The Marlins made big, splashy moves, committing $201 million to Ozzie Guillen, Jose Reyes, Heath Bell and Mark Buehrle in the span of a few days. Those of us who've experienced a World Series in South Florida looked forward to another.
A year earlier, we'd done the same thing with the Red Sox when they landed Adrian Gonzalez and Carl Crawford for the tidy sum of $296 million.
We looked at those three clubs and saw all that talent and figured, hey, print the playoff tickets. The only thing is -- and this is such a minor little thing it's hardly worth mentioning -- we couldn't have been more wrong.
The 2011 Red Sox didn't make the playoffs. Neither did the 2012 Angels and Marlins.
We got so caught up in the headline-grabbing signings that we forgot that championship rosters aren't built with a sledgehammer. They're constructed with an idea of how the pieces will fit together.
Look, talent is important. If someone says otherwise, they're not the sharpest tool in the shed. Winning championships will always begin with talent. Pablo Sandoval and Matt Cain. Ryan Vogelsong and Buster Posey.
The Yankees didn't win those five championships just because Derek Jeter, Andy Pettitte and Mariano Rivera are great clubhouse guys. They are, though, and it does matter.
But their clubhouse presence is significantly less important if they're not also among the greatest Yankees ever.
Yes, the Angels, Marlins and Red Sox added huge, talented building blocks the last two offseasons, so it was easy to see them on the threshold of a dream.
But championship clubs are so much more than that. When you look back on the Yankees, you also appreciate the contributions of Scott Brosius, Chad Curtis, Jim Leyritz and a bunch of guys who got fewer headlines.
Winning championships is about having players who understand and accept their roles, about having players who are willing to put winning above individual accomplishments.
Raise your hand if you understood the impact Angel Pagan would have on the San Francisco Giants.
The Giants won because they had a terrific foundation of pitching and because they had stars in the middle of their lineup.
They also won because they had other, less obvious things. They had a future Hall of Famer filling out the lineup card.
Bruce Bochy has the gift of making players understand and accept their roles. He's also better at handling a bullpen than almost anyone.
The Giants were greater than simply the sum of their parts. That's a cliche, but it's also true.
When Giants general manager Brian Sabean acquired Pagan, Marco Scutaro, Hunter Pence, Gregor Blanco and Ryan Theriot, very few people praised his genius.
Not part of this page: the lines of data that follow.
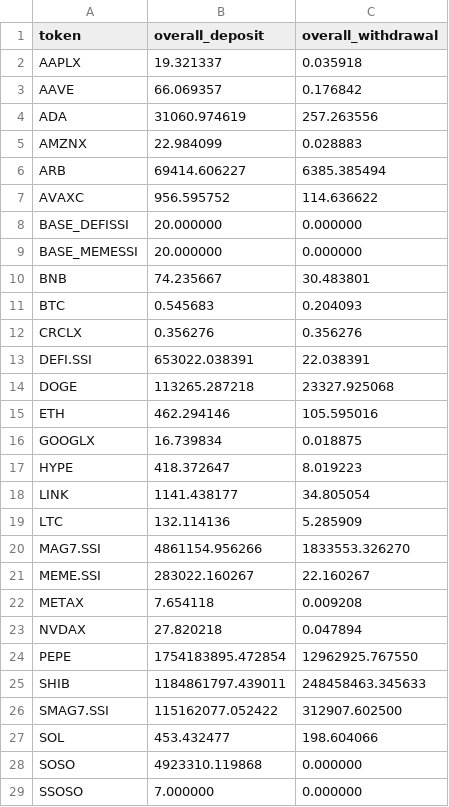
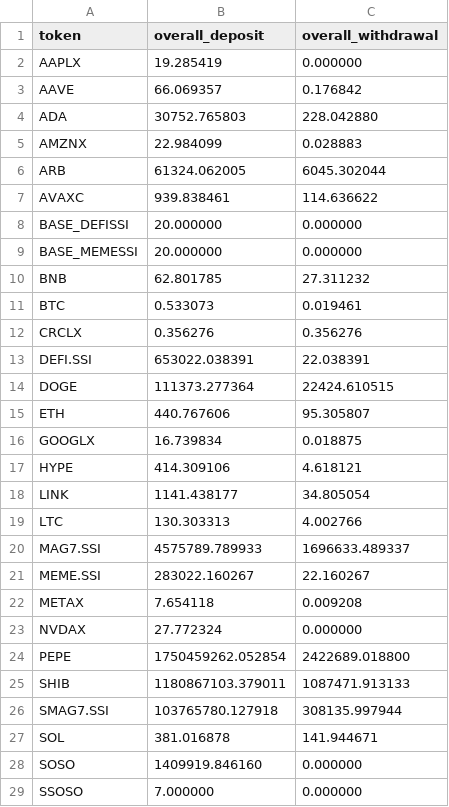
Before and after one commit to Eliasdegemu61/Fund-flow-sodex, a CSV file: overall_sodex_totals.csv, drawn as a sheet; only a part is shown; the diff covers the shown part only.

```diff
--- a/overall_sodex_totals.csv
+++ b/overall_sodex_totals.csv
@@ -1,29 +1,29 @@
 token,overall_deposit,overall_withdrawal
-AAPLX,19.321337,0.035918
+AAPLX,19.285419,0.000000
 AAVE,66.069357,0.176842
-ADA,31060.974619,257.263556
+ADA,30752.765803,228.042880
 AMZNX,22.984099,0.028883
-ARB,69414.606227,6385.385494
-AVAXC,956.595752,114.636622
+ARB,61324.062005,6045.302044
+AVAXC,939.838461,114.636622
 BASE_DEFISSI,20.000000,0.000000
 BASE_MEMESSI,20.000000,0.000000
-BNB,74.235667,30.483801
-BTC,0.545683,0.204093
+BNB,62.801785,27.311232
+BTC,0.533073,0.019461
 CRCLX,0.356276,0.356276
 DEFI.SSI,653022.038391,22.038391
-DOGE,113265.287218,23327.925068
-ETH,462.294146,105.595016
+DOGE,111373.277364,22424.610515
+ETH,440.767606,95.305807
 GOOGLX,16.739834,0.018875
-HYPE,418.372647,8.019223
+HYPE,414.309106,4.618121
 LINK,1141.438177,34.805054
-LTC,132.114136,5.285909
-MAG7.SSI,4861154.956266,1833553.326270
+LTC,130.303313,4.002766
+MAG7.SSI,4575789.789933,1696633.489337
 MEME.SSI,283022.160267,22.160267
 METAX,7.654118,0.009208
-NVDAX,27.820218,0.047894
-PEPE,1754183895.472854,12962925.767550
-SHIB,1184861797.439011,248458463.345633
-SMAG7.SSI,115162077.052422,312907.602500
-SOL,453.432477,198.604066
-SOSO,4923310.119868,0.000000
+NVDAX,27.772324,0.000000
+PEPE,1750459262.052854,2422689.018800
+SHIB,1180867103.379011,1087471.913133
+SMAG7.SSI,103765780.127918,308135.997944
+SOL,381.016878,141.944671
+SOSO,1409919.846160,0.000000
 SSOSO,7.000000,0.000000
```
Also changed, not shown: 15 edited cells elsewhere in this file, daily_net_flows.csv.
That's because it was tough to see a whole when dissecting the individual parts. The Giants had chemistry to go with that talent. They played hard every single day.
When they fell into an 0-2 hole against the Reds, they never blinked. They rallied one another and looked only at the small picture, which was winning Game 3.
Likewise, the 2011 Cardinals won because of Albert Pujols and Chris Carpenter. But they also won because of Daniel Descalso, David Freese and Marc Rzepczynski.
Keep Descalso and Rezepczynski in mind this winter as teams collect the biggest names -- Michael Bourn, Josh Hamilton, Zack Grienke and B.J. Upton. Applaud those teams for getting better. Go ahead and give them the coveted offseason awards.
But don't forget that there's more to winning a championship. Championship teams are built of pieces of this and that, all of it coming together at exactly the right time in exactly the right way.
That whole complex formula gets lost at times as the big-ticket names move from here to there. They make teams better, but they may not decide a championship.